ETHICAL CLEARANCE company Waste to Wonder spent a day working with staff from Swindon’s Nationwide Building Society, Wagstaff Group, and CBRE to fill a ‘School in a Box’ 40ft container with office equipment to be shipped to schools and communities in South Africa.
Nationwide, HMRC, FCA, Centrica and IBM donated their redundant office equipment to be shipped out to Ivory Park Township South Africa to communities that will benefit from using it. The initiative is part of Waste to Wonder’s ethical clearance service.
Karen Owsley, from Nationwide’s Transformation department, explains: ‘We are creating a new, refreshing workplace for employees and customers, and as part of our corporate social responsibility, we didn’t want to throw out redundant office equipment. Instead, we decided to use Waste to Wonder’s ethical clearance programme which redistributes the furniture to those who need it. This really fits with Nationwide’s “doing the right thing” frame of mind and culture, and we were thrilled to be part of the day.’

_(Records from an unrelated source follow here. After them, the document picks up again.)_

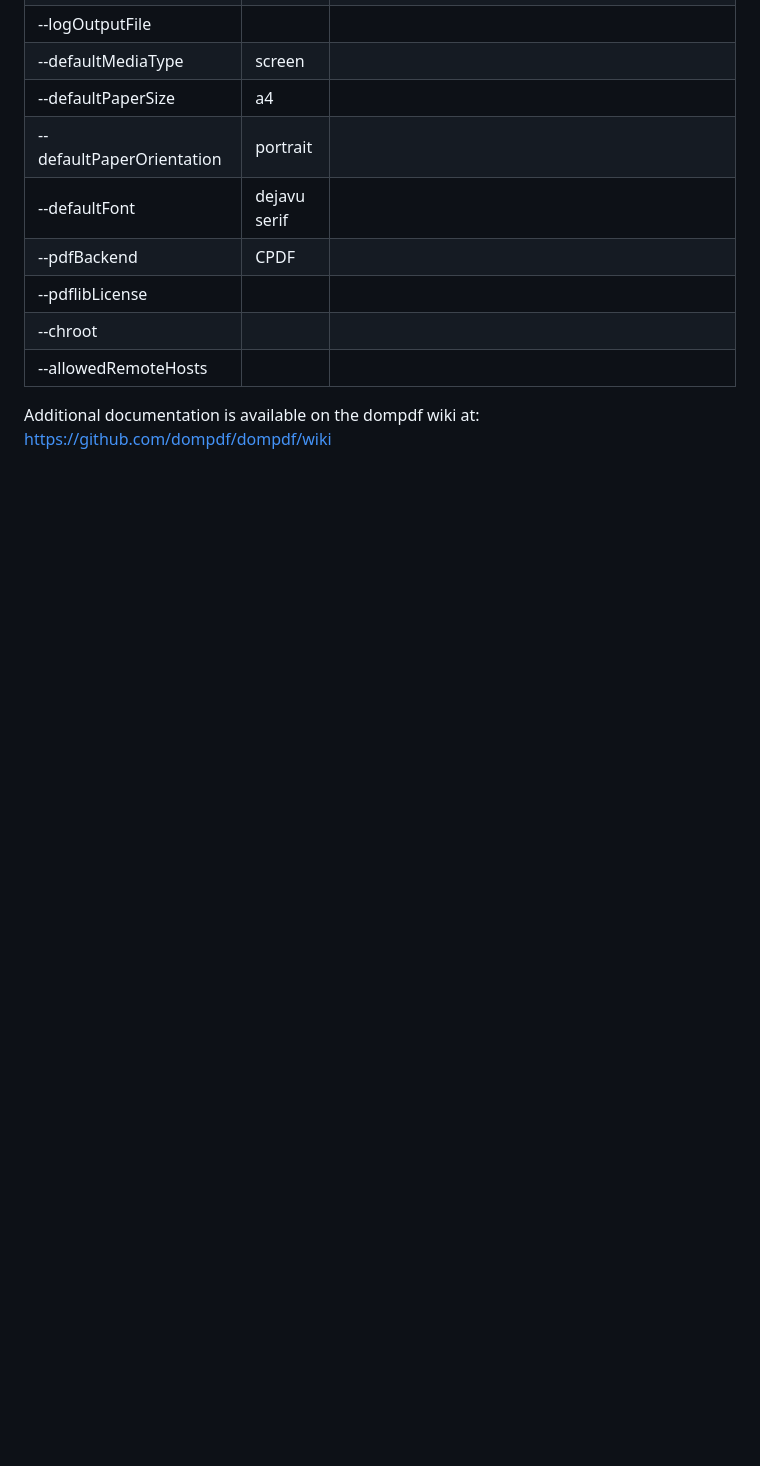
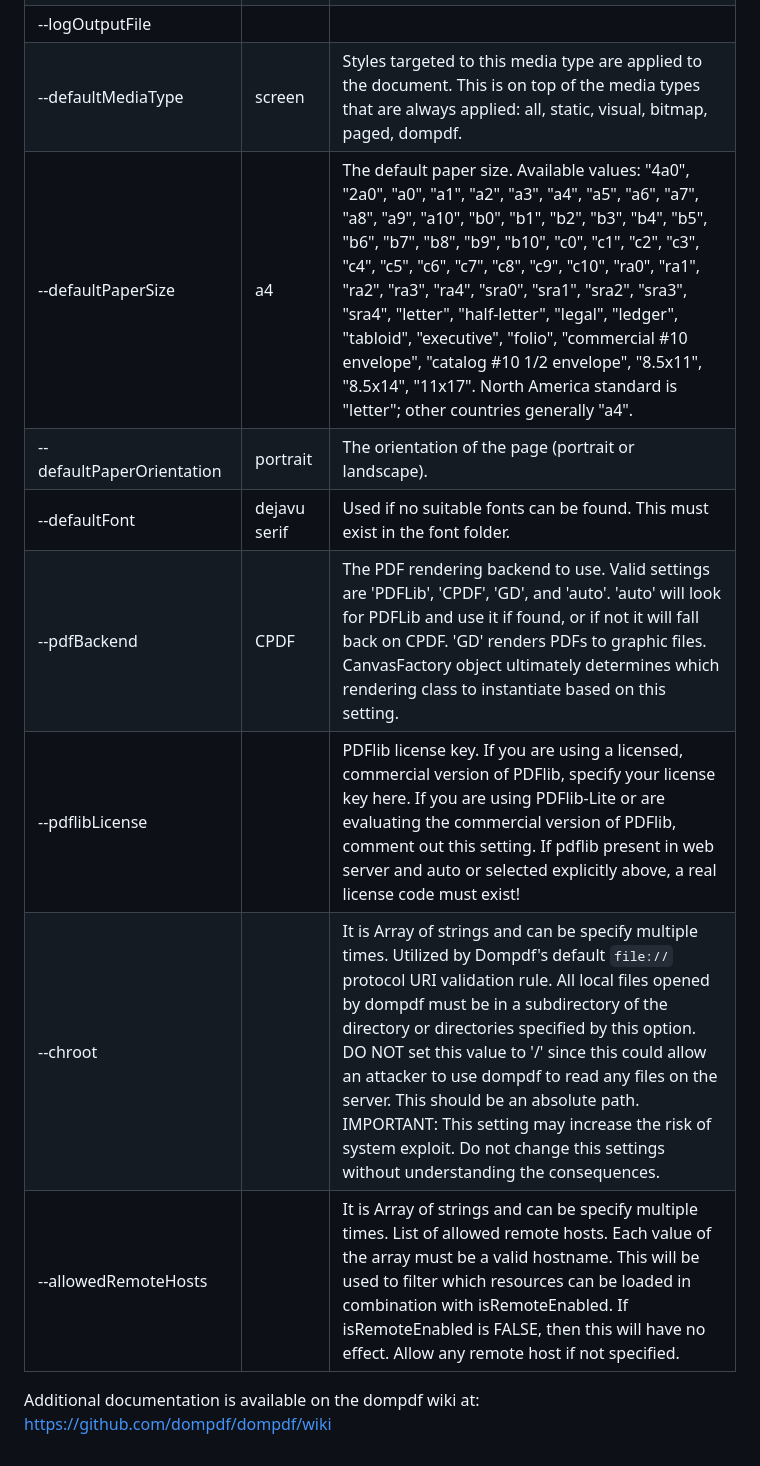
Before and after one commit to abramov7613/dompdfui, a Markdown page: README.md, the part around one of its changes. GitHub-like rendering; blank space fills up the shorter version.

```diff
--- a/README.md
+++ b/README.md
@@ -47,11 +47,11 @@ At least one input file and output directory must be specified. The output file
 | --logOutputFile ||  |
-| --defaultMediaType | screen |  |
-| --defaultPaperSize | a4 |  |
-| --defaultPaperOrientation | portrait |  |
-| --defaultFont | dejavu serif |  |
-| --pdfBackend | CPDF |  |
-| --pdflibLicense ||  |
-| --chroot ||  |
-| --allowedRemoteHosts ||  |
+| --defaultMediaType | screen | Styles targeted to this media type are applied to the document. This is on top of the media types that are always applied: all, static, visual, bitmap, paged, dompdf. |
+| --defaultPaperSize | a4 | The default paper size. Available values: "4a0", "2a0", "a0", "a1", "a2", "a3", "a4", "a5", "a6", "a7", "a8", "a9", "a10", "b0", "b1", "b2", "b3", "b4", "b5", "b6", "b7", "b8", "b9", "b10", "c0", "c1", "c2", "c3", "c4", "c5", "c6", "c7", "c8", "c9", "c10", "ra0", "ra1", "ra2", "ra3", "ra4", "sra0", "sra1", "sra2", "sra3", "sra4", "letter", "half-letter", "legal", "ledger", "tabloid", "executive", "folio", "commercial #10 envelope", "catalog #10 1/2 envelope", "8.5x11", "8.5x14", "11x17". North America standard is "letter"; other countries generally "a4". |
+| --defaultPaperOrientation | portrait | The orientation of the page (portrait or landscape). |
+| --defaultFont | dejavu serif | Used if no suitable fonts can be found. This must exist in the font folder. |
+| --pdfBackend | CPDF | The PDF rendering backend to use. Valid settings are 'PDFLib', 'CPDF', 'GD', and 'auto'. 'auto' will look for PDFLib and use it if found, or if not it will fall back on CPDF. 'GD' renders PDFs to graphic files. CanvasFactory object ultimately determines which rendering class to instantiate based on this setting. |
+| --pdflibLicense || PDFlib license key. If you are using a licensed, commercial version of PDFlib, specify your license key here.  If you are using PDFlib-Lite or are evaluating the commercial version of PDFlib, comment out this setting. If pdflib present in web server and auto or selected explicitly above, a real license code must exist! |
+| --chroot || It is Array of strings and can be specify multiple times. Utilized by Dompdf's default `file://` protocol URI validation rule. All local files opened by dompdf must be in a subdirectory of the directory or directories specified by this option. DO NOT set this value to '/' since this could allow an attacker to use dompdf to read any files on the server.  This should be an absolute path. IMPORTANT: This setting may increase the risk of system exploit. Do not change this settings without understanding the consequences. |
+| --allowedRemoteHosts || It is Array of strings and can be specify multiple times. List of allowed remote hosts. Each value of the array must be a valid hostname. This will be used to filter which resources can be loaded in combination with isRemoteEnabled. If isRemoteEnabled is FALSE, then this will have no effect. Allow any remote host if not specified. |
 
 Additional documentation is available on the dompdf wiki at: https://github.com/dompdf/dompdf/wiki
```
Also changed, not shown: other parts of README.md (+20 -20 lines).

Over 4 hours eleven people filled a Waste to Wonder 40ft container with over 500 chairs, 200 computer tables, 100 desks, 10 digital lockers, 100 pedestals, and printers, monitors, photocopiers and fridges. Donations also came from Boss Design, Centrica, and the Financial Conduct Authority.
Matt Holden, Nationwide’s Workspace Design Manager, attended the day at the Waste to Wonder warehouse in Colerne. He says: ‘It was a great day getting everything into the container and we’re delighted to be able to help deliver educational opportunities to communities in South Africa with our redundant office equipment.’
Mark Sheppard Group Sales Director for Wagstaff Group, who helped on the day said ‘we have been involved with the Waste to Wonder School in a Box programme for over 12 years and we are constantly delighted with the positive feedback we get back from clients whose equipment goes out to make a difference around the world.’
Overseeing the day was the Managing Director of Waste to Wonder, Michael Amos, who says this kind of corporate social responsibility (CSR) now needs to be part of an integrated business strategy.
Michael says, ‘When we help a firm like Nationwide with an ethical office clearance, we’re saving them money on disposal to landfill. That’s an immediate, tangible financial win. But, as importantly, they can demonstrate their positive CSR to potential employees, and illustrate the benefits their redundant equipment is creating when reused in other parts of the world.’
Michael believes that CSR really does pay back and that CSR initiatives have a positive impact on society and the environment. He says: ‘It’s up to every CSR Manager to really embrace their role, not least because of the social and environmental benefits CSR creates. But, crucially, they should do so because top CSR practice leads directly to profitable, sector leading businesses too.
‘The staff of Nationwide did a really amazing job loading up the container, and we are truly grateful that they took the time to make this School in a Box project come alive for children and communities in South Africa.’
Waste to Wonder provides charities with furniture for international educational projects with our School in a Box programme across the world. Waste to Wonder has already helped some 700 schools across 18 countries through the School in a Box programme, and now seeks to expand its work even further with many more international charities.
To learn how Waste to Wonder can help you build better CSR through ethical reuse and repurposing, visit www.wastetowonder.com